½ pounds of meat
½ pound of fish
2 cups of peeled chopped potatoes
½ cup chopped cattail stems or celery stalks
Salt to taste
Process: Start by chopping and boiling the flowers over medium heat until the water has absorbed most of the juice from the blossoms. As the mixture boils, add water until you have about 2 quarts of the milk thistle stock.
Add the onions, meat, fish and potatoes, plus the cattail stems or celery. Bring the mixture to a boil, season with salt as desired and simmer for about 2 hours.
Taste the soup before removing from heat and add salt if desired. Serve on its own or with rice.
Milk thistle tea or infusion
½ cup of milk thistle flowers
2 cups of water
1 teaspoon of organic honey (optional)
Process: Boil water in a saucepan and remove from heat. Toss in the flowers and allow to steep for about 5 minutes. Strain to get rid of the flowers and add honey for extra flavor as desired. Enjoy!
Milk thistle flowers have been a delicacy for more than 2,000 years and there is no sign of this flowering plant slowing down in its culinary drive.
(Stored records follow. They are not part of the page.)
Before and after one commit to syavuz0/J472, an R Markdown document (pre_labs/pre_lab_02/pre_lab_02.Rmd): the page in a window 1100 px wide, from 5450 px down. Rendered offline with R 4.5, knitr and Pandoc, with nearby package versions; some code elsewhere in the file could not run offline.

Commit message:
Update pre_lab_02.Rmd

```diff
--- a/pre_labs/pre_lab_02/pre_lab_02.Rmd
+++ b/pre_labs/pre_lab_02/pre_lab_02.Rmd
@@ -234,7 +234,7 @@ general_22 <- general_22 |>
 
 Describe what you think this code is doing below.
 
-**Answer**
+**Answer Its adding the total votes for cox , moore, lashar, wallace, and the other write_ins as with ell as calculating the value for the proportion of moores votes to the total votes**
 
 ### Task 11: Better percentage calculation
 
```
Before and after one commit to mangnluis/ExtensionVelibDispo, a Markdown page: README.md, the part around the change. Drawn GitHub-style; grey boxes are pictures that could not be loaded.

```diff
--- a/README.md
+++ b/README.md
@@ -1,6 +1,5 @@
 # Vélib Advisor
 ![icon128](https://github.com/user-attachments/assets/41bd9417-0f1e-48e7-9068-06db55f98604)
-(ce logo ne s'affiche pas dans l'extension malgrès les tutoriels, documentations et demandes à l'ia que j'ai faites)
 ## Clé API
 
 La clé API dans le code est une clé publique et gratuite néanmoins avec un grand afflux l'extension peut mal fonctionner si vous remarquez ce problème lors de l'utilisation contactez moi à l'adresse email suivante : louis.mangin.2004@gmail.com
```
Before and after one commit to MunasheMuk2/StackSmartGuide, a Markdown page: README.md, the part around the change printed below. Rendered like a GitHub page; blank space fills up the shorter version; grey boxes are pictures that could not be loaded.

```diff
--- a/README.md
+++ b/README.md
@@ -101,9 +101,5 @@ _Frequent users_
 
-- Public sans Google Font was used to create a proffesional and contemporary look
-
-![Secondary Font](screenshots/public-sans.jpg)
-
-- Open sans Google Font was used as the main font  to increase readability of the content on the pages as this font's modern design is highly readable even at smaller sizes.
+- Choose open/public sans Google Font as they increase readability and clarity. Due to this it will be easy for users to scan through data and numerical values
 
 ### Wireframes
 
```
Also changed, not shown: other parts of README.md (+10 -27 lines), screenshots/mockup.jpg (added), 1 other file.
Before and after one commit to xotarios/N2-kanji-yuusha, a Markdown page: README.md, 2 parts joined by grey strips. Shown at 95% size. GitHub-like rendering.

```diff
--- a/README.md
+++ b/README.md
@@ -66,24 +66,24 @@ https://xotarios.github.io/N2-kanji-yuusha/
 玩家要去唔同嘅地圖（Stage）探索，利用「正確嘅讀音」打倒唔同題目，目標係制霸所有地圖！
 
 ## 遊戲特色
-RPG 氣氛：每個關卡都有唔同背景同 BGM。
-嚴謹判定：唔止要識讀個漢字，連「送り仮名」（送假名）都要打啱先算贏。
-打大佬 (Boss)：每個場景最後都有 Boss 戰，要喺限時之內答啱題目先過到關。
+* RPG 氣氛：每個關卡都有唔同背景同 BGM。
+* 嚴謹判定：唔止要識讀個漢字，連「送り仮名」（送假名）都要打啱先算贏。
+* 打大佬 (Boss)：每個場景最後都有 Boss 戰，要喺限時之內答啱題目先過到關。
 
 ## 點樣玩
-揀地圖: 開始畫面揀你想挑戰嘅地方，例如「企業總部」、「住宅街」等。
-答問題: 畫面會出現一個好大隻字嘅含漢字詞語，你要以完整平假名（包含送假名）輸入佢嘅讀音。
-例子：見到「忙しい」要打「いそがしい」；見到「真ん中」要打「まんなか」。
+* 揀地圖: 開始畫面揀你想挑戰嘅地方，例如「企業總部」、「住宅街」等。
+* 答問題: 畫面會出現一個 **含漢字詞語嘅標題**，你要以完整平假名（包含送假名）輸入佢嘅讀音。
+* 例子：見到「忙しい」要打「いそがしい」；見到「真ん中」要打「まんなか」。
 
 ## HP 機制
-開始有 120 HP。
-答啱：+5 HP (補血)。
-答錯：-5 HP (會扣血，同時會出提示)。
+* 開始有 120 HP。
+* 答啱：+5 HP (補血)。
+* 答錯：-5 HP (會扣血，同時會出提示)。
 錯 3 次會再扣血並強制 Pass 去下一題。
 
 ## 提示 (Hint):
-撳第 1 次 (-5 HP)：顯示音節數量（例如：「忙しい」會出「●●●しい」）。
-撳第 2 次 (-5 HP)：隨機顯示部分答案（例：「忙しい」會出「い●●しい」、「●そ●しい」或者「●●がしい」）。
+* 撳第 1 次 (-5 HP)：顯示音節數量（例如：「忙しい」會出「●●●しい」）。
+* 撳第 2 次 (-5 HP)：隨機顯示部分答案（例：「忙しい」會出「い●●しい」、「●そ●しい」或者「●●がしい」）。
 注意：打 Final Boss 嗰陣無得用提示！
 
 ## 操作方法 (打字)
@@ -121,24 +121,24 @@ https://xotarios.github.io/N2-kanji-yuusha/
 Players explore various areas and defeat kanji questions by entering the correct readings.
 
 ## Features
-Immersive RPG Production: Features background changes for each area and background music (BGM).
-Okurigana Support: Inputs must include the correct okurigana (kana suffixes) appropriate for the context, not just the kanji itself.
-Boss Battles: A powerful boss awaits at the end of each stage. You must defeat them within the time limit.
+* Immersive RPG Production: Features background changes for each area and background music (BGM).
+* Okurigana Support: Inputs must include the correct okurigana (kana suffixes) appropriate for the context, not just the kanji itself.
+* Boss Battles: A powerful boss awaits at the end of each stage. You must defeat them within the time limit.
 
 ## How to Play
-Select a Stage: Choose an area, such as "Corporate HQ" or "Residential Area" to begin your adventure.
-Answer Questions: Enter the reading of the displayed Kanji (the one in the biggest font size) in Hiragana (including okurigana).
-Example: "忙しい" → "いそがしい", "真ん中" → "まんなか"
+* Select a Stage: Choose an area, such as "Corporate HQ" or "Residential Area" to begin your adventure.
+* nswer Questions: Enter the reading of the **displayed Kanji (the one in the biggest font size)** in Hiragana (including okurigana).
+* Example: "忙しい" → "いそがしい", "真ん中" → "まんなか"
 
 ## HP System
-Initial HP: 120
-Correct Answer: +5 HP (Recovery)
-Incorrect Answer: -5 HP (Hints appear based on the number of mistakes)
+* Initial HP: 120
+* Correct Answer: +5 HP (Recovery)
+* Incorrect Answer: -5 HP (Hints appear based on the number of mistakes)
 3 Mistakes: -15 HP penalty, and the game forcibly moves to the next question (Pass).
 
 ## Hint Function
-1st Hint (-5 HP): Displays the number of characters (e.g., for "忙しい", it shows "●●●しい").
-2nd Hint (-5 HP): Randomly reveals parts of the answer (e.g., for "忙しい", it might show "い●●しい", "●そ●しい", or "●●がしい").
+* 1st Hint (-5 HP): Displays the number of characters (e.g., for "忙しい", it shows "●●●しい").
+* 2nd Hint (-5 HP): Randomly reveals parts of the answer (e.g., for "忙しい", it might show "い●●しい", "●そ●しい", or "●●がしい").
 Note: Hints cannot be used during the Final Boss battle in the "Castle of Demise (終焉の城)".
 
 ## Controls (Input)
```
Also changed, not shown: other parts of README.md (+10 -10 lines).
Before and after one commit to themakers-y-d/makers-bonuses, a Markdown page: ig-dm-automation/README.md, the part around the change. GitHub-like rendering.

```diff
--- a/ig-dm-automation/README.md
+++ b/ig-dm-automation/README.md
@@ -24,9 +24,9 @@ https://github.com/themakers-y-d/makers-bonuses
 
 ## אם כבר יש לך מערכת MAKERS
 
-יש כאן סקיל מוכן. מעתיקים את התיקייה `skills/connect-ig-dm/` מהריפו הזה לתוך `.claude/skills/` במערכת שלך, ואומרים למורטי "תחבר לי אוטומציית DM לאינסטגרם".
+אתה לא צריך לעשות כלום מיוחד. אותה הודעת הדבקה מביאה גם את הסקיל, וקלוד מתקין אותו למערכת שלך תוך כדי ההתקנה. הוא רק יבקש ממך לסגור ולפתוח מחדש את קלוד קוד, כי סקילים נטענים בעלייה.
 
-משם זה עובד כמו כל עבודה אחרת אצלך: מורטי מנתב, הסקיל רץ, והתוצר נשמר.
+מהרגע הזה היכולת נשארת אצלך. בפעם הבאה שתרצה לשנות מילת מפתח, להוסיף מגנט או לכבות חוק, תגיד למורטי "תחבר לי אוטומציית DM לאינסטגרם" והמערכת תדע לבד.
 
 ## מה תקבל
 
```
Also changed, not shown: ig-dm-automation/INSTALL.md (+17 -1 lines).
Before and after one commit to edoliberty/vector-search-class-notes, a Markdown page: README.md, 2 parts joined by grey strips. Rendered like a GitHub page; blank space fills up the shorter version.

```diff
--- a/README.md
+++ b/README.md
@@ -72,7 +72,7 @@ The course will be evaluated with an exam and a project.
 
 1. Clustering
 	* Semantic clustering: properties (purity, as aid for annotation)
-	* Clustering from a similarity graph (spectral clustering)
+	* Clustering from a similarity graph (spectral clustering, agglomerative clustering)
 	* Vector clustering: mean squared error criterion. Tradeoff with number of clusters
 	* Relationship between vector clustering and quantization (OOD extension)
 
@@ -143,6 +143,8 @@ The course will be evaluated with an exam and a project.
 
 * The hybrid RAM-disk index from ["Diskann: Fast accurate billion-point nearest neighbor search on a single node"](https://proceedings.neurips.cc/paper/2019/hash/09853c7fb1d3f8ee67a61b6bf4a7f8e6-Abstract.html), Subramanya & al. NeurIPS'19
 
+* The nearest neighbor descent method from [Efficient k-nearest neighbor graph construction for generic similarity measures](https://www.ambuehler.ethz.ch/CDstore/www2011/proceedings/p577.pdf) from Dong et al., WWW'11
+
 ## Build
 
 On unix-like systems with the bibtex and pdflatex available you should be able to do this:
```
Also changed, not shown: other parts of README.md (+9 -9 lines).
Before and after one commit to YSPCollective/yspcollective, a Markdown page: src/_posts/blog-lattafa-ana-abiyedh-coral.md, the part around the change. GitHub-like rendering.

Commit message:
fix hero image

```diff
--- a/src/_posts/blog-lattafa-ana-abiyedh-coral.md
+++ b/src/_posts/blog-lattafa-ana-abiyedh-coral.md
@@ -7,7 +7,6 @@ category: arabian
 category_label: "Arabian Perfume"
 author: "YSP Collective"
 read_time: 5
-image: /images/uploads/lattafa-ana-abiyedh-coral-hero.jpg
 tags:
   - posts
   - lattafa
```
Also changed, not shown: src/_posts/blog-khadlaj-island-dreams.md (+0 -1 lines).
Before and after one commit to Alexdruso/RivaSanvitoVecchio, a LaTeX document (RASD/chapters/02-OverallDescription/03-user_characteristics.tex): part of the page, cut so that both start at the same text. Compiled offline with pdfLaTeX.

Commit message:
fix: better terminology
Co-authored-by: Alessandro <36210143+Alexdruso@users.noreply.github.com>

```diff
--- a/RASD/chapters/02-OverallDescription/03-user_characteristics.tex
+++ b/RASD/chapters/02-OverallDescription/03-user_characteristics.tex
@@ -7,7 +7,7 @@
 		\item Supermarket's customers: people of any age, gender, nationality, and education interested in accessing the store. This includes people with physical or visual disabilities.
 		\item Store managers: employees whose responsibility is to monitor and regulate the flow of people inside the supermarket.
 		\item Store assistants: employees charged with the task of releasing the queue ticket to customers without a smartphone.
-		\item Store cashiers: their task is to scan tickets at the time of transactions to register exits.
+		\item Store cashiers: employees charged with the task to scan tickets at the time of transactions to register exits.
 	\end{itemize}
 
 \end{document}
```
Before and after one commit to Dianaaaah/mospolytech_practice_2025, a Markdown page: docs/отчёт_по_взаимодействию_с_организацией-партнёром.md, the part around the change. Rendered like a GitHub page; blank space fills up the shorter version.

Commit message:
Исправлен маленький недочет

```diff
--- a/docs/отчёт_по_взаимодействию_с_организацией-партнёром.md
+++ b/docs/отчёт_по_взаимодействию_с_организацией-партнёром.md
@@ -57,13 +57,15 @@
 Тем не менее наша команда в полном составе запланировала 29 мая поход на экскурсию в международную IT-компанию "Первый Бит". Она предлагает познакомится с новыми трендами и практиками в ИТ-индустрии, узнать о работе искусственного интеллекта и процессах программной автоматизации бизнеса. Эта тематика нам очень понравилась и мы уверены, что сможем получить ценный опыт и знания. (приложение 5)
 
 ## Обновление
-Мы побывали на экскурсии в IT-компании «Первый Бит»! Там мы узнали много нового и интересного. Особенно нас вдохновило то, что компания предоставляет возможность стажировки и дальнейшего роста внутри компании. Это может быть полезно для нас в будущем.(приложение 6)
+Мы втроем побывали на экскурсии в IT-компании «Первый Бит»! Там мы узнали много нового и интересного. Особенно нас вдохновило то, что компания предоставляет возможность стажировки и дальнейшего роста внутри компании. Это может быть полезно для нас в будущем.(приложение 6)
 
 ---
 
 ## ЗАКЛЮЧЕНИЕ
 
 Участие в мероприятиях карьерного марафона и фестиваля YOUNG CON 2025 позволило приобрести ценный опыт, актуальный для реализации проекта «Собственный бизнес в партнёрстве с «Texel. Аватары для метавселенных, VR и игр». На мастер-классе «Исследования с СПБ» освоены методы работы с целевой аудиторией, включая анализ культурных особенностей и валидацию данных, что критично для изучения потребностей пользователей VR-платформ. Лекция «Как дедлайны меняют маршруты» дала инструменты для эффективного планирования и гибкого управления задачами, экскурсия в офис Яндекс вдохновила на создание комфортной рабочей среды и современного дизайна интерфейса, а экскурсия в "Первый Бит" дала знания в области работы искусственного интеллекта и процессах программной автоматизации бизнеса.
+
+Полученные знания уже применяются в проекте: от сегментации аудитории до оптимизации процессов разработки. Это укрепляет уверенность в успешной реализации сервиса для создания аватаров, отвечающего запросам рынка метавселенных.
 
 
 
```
So, if you cannot grow these flowering plants in your kitchen garden, consider ordering some from a specialty store, Amazon or farmer’s market.